I admitted being lower than most on Gilgeous-Alexander coming into the season because he suffered a Grade 2 MCL sprain right before training camp. The injury raised enough concern that it put his availability at the start of the season in doubt. As a result, his ADP dropped to the fourth round in most drafts. I'm still mad at myself for not investing at least a small percentage of shares into SGA at the discounted ADP.
The talent was never in question — it was the ambiguity around his durability and load management that I was grappling with while crafting my rankings. Between JJJ and SGA, I don't know which miss felt worse. But the days of drafting SGA that cheap are long gone, and the numbers he put up this season warrant a top-5 pick heading into '23-24.
Brook Lopez turning back the clock

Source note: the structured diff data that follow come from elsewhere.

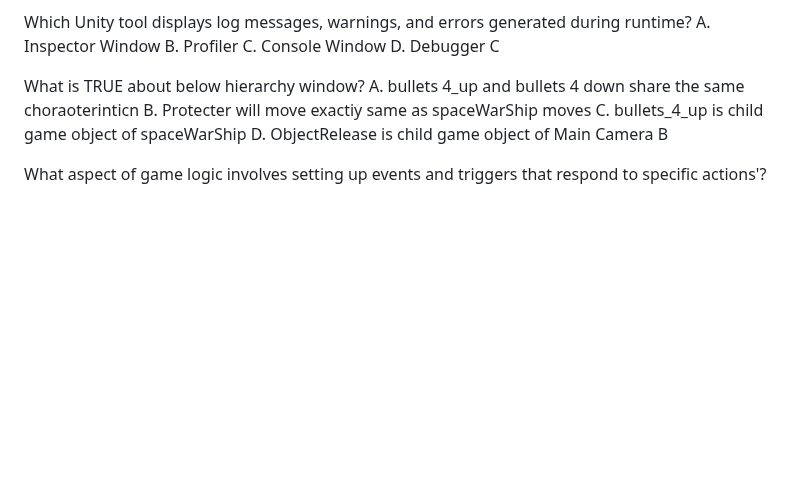
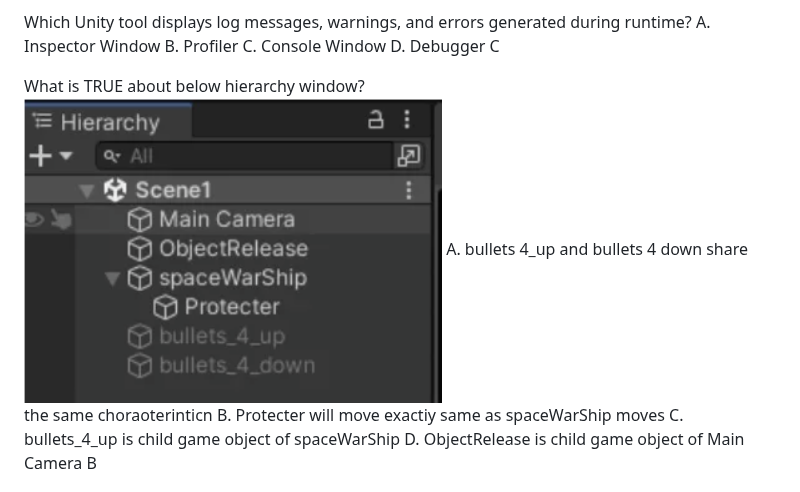
Before and after one commit to dinh-vien/fpt-political-quiz, a Markdown page: pru213.md, the part around the change. Rendered like a GitHub page; pictures changed too: assets/pru213/hierarchy-window.png (added); blank space fills up the shorter version.

```diff
--- a/pru213.md
+++ b/pru213.md
@@ -444,6 +444,7 @@ D. Debugger
 C
 
 What is TRUE about below hierarchy window?
+![Unity Hierarchy window](assets/pru213/hierarchy-window.png)
 A. bullets 4_up and bullets 4 down share the same
 choraoterinticn
 B. Protecter will move exactiy same as spaceWarShip
```
Also changed, not shown: README.md (+10 -0 lines), 8 other files.
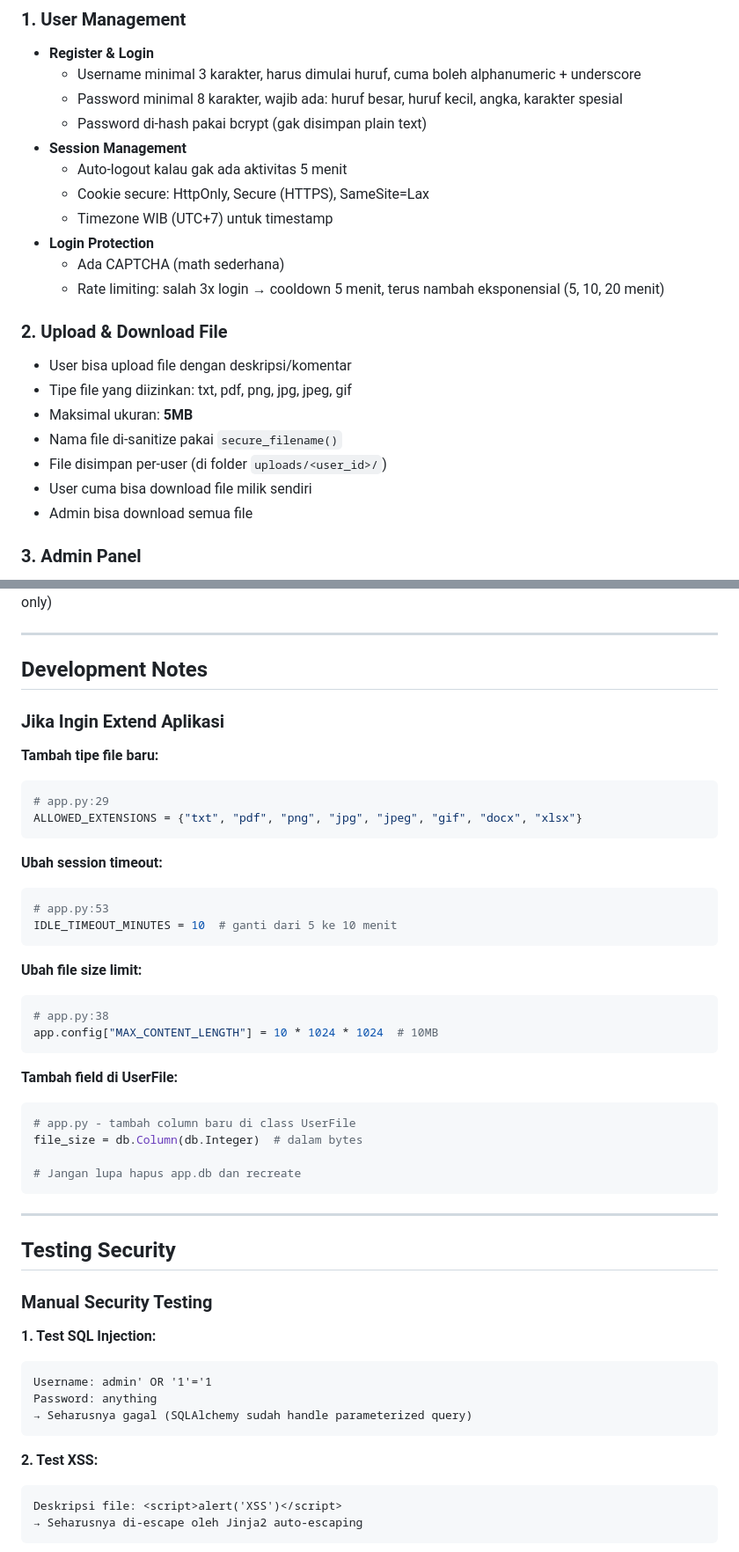
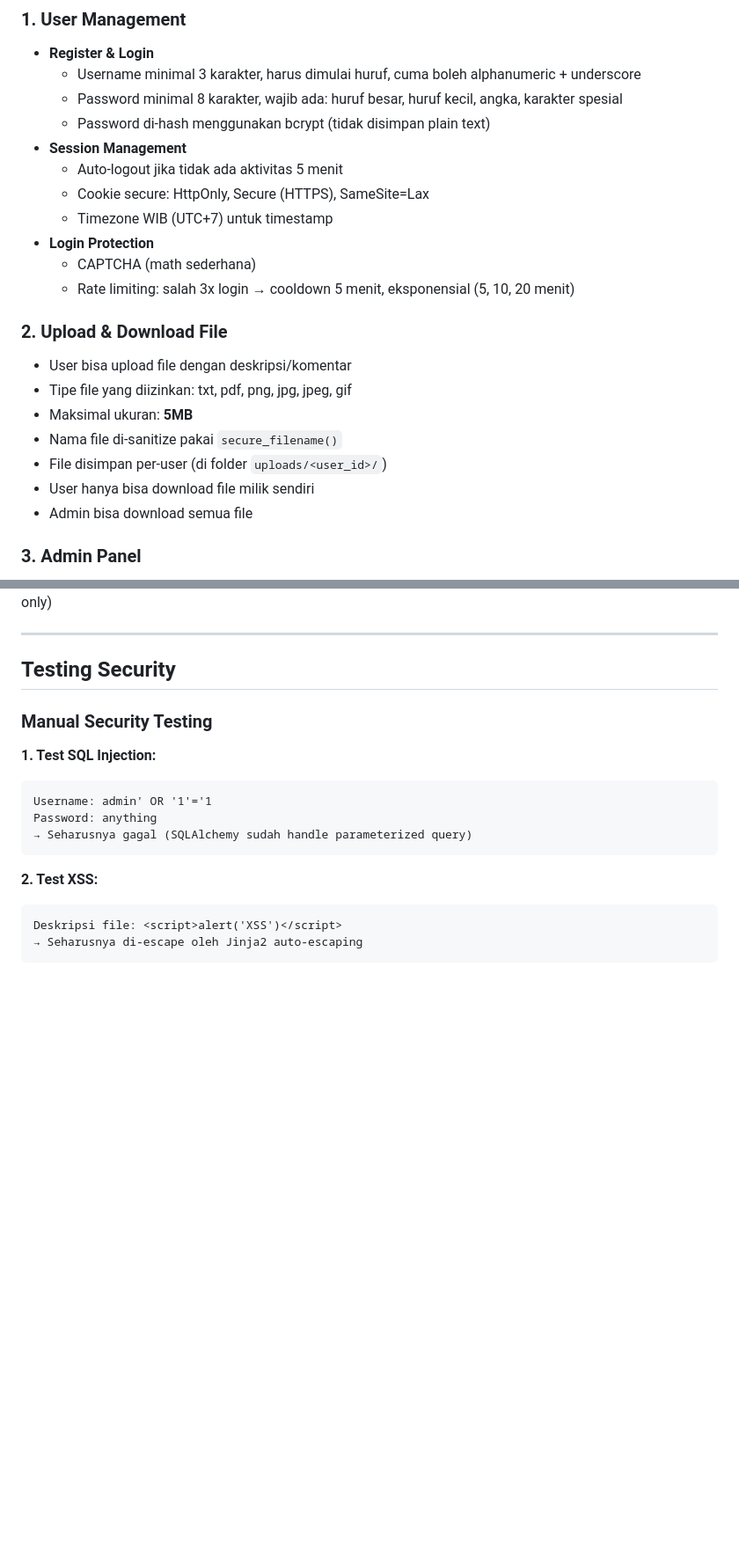
Before and after one commit to hamaazz/mini-secure-web-if5161, a Markdown page: README.MD, 2 parts joined by grey strips. Shown: that part at 88% size. Rendered like a GitHub page; blank space fills up the shorter version.

````diff
--- a/README.MD
+++ b/README.MD
@@ -23,14 +23,14 @@ Fokus utama dari proyek ini adalah bagaimana praktik keamanan yang direkomendasi
 - **Register & Login**
   - Username minimal 3 karakter, harus dimulai huruf, cuma boleh alphanumeric + underscore
   - Password minimal 8 karakter, wajib ada: huruf besar, huruf kecil, angka, karakter spesial
-  - Password di-hash pakai bcrypt (gak disimpan plain text)
+  - Password di-hash menggunakan bcrypt (tidak disimpan plain text)
 - **Session Management**
-  - Auto-logout kalau gak ada aktivitas 5 menit
+  - Auto-logout jika tidak ada aktivitas 5 menit
   - Cookie secure: HttpOnly, Secure (HTTPS), SameSite=Lax
   - Timezone WIB (UTC+7) untuk timestamp
 - **Login Protection**
-  - Ada CAPTCHA (math sederhana)
-  - Rate limiting: salah 3x login → cooldown 5 menit, terus nambah eksponensial (5, 10, 20 menit)
+  - CAPTCHA (math sederhana)
+  - Rate limiting: salah 3x login → cooldown 5 menit, eksponensial (5, 10, 20 menit)
 
 ### 2. Upload & Download File
 - User bisa upload file dengan deskripsi/komentar
@@ -38,7 +38,7 @@ Fokus utama dari proyek ini adalah bagaimana praktik keamanan yang direkomendasi
 - Maksimal ukuran: **5MB**
 - Nama file di-sanitize pakai `secure_filename()`
 - File disimpan per-user (di folder `uploads/<user_id>/`)
-- User cuma bisa download file milik sendiri
+- User hanya bisa download file milik sendiri
 - Admin bisa download semua file
 
 ### 3. Admin Panel
@@ -423,36 +314,4 @@ A: Aplikasi pakai timezone WIB (UTC+7). Kalau database dibuat sebelum implementa
 A: Tunggu cooldown selesai atau hapus `app.db` untuk reset counter (development only)
-
----
-
-## Development Notes
-
-### Jika Ingin Extend Aplikasi
-
-**Tambah tipe file baru:**
-```python
-# app.py:29
-ALLOWED_EXTENSIONS = {"txt", "pdf", "png", "jpg", "jpeg", "gif", "docx", "xlsx"}
-```
-
-**Ubah session timeout:**
-```python
-# app.py:53
-IDLE_TIMEOUT_MINUTES = 10  # ganti dari 5 ke 10 menit
-```
-
-**Ubah file size limit:**
-```python
-# app.py:38
-app.config["MAX_CONTENT_LENGTH"] = 10 * 1024 * 1024  # 10MB
-```
-
-**Tambah field di UserFile:**
-```python
-# app.py - tambah column baru di class UserFile
-file_size = db.Column(db.Integer)  # dalam bytes
-
-# Jangan lupa hapus app.db dan recreate
-```
 
 ---
 
````
Also changed, not shown: other parts of README.MD (+22 -132 lines).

When assessing my peers' preseason rankings (shoutout to Matt Lawson of Fantasy Basketball International), I was pretty close in consensus regarding the expectations for the 15-year pro. But it must be flagged anytime I'm off by over 100 spots in my rankings. Lopez's resurgence was a revelation this season as he ranked 22nd, his highest finish since 2015-16.
He was one of the most efficient bigs shooting the ball, knocking down 53% of his shots from the field, 37% from distance and 78% from the charity stripe. He even reminded the NBA that he's not to be played with, swatting over 2 blocks per game for the fourth time in his career.
One might call him a Tower of Terror, but I'll call him one of the best value picks of the '22-23 season. He'll be a free agent this summer, and with Mike Budenholzer gone, let's see whether Splash Mountain rides it out with the Bucks or has his sights on a new attraction.
Jalen Smith breakout? More like captivity
I predicted Smith to be one of three breakout forwards/centers this year. Big yikes. Coming into the season, he showcased enough last year and in the preseason to become a fixture of the Pacers rotation.
It didn't happen.
Instead, my man played under 20 minutes per night and was passed over by 6'5" "power forward" Aaron Nesmith. No disrespect to Nesmith because clearly, he was a better fit for the Pacers system than Smith.
Statistically speaking, it wasn't a terrible year for Smith. He averaged 9 points with 6 rebounds and almost a block per game. But, because his minutes were so erratic, he couldn't be trusted for more than a desperation injury add off of waivers throughout the season. He finished outside of the top 200 (223, to be exact).
I ranked him 71st. That's right, 71.
Looking at my peers, I was the most bullish on him and man, do I regret it. I had too many shares of him and even held onto him longer than I should have, waiting for Myles Turner to be traded. But even then, those minutes would've primarily gone to Isaiah Jackson.
It was all bad, and don't worry; Smith will not be near my top 100 for 2023-24, barring any wildly unforeseen improvements to his game.